The study, published in the journal JAMA Internal Medicine, found measurable evidence of improvement in anxiety, depression, pain, and stress after eight weeks of treatment.
“For example, the effect size for the effect on depression was 0.3, which is what would be expected with the use of an anti-depressant,” the researchers said.
To come to these conclusions, researchers evaluated existing studies on meditation and rated them based on scientific standards of bias risk, precision, directness, and consistency. In the end, they analyzed 47 randomized clinical trials with a total of 3,515 participants.
Dr. Kevin Barrows, director of mindfulness programs at the University of California, San Francisco’s Osher Center for Integrative Medicine, said the study’s findings were “not surprising, but affirming.” He said that meditation often receives unfair criticism because studies on its effectiveness do not always meet the rigorous scientific standard of research.
“This a refutation of that,” Barrows, who was not involved in the JAMA study, told Healthline. “This is a scientifically rigorous study. It does corroborate the efficacy of mindfulness.”
What Is Mindfulness Meditation?
Mindfulness meditation, or vipassana, involves periods of time spent becoming more aware of one’s body and surroundings. It can be as simple as counting your breaths with your eyes closed, but to get the full benefits, it takes practice.
The goal of this kind of meditation is to simply be aware of the full circumstances of being alive.
In the book Mindfulness in Plain English, the Ven. Henepola Gunaratana, a Buddhist monk from Sri Lanka, writes that the goal of meditation is not to change the world around us, but to control our reaction to it.
“Vipassana is a form of mental training that will teach you to experience the world in an entirely new way. You will learn for the first time what is truly happening to you, around you, and within you,” Gunaratana wrote. “It is a process of self-discovery, a participatory investigation in which you observe your own experiences while participating in them, and as they occur.”
Mindfulness meditation has been used as a complimentary therapy for mental problems for generations, but the new empirical evidence may help the practice become more widely accepted in the mainstream health field.
Scientific Evidence Backs an Ancient Practice
The Osher Center sees about 2,000 patients a year in their meditation programs, and Barrows said that anxiety, depression, and pain are their most common complaints. But, because of the time and effort involved, mindfulness meditation isn't recommended for everyone.
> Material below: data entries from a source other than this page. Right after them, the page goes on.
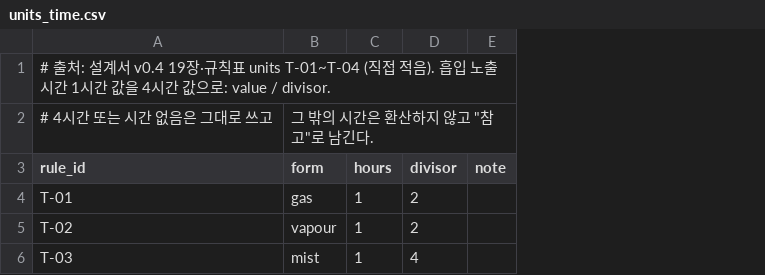
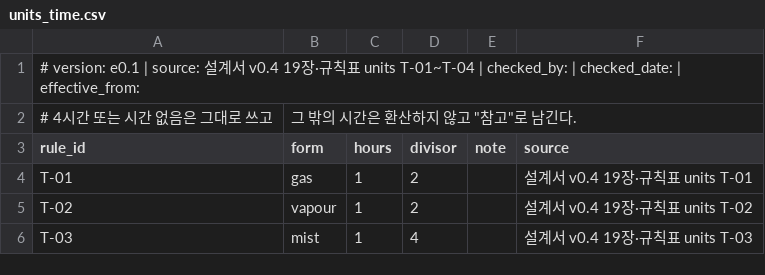
Before and after one commit to sunub/to21-msds-poc, a CSV file: backend/src/msds/compliance/rules/units_time.csv, drawn as a sheet; the diff names each change by its address in the sheet, - before the commit and + after, or states it on an @@ line.

```diff
--- a/backend/src/msds/compliance/rules/units_time.csv
+++ b/backend/src/msds/compliance/rules/units_time.csv
+column F (source), rows 4-6: 설계서 v0.4 19장·규칙표 units T-01 | 설계서 v0.4 19장·규칙표 units T-02 | 설계서 v0.4 19장·규칙표 units T-03
-A1 (rule_id): # 출처: 설계서 v0.4 19장·규칙표 units T-01~T-04 (직접 적음). 흡입 노출시간 1시간 값을 4시간 값으로: value / divisor.
+A1 (rule_id): # version: e0.1 | source: 설계서 v0.4 19장·규칙표 units T-01~T-04 | checked_by: | checked_date: | effective_from:
```
Also changed, not shown: backend/src/msds/compliance/rules/acute_tox_ate.csv, backend/src/msds/compliance/rules/hazard_label_map.csv, 10 other files.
“I can say in the real world that people can get better with mindfulness training,” he said. “We don’t push people into these programs because they require a lot of effort. It takes a lot of work.”
Ninety percent of people who take the 8-week mindfulness meditation course at Osher say they've benefited from the practice, Barrows said.
“You can see the benefits in the vast majority [of patients],” he said. “I think we have such a high success rate because people choose (to use meditation) for themselves.”
When treating common problems like anxiety, depression, and pain, Barrows said the long-term benefits of meditation are greater than those of traditional methods, such as medication, which are also more expensive.
“This practice has been around for 2,500 years,” Barrows said. “I’m glad we have all these studies, and that’s great, but when it comes to understanding its effectiveness, we have the test of time.”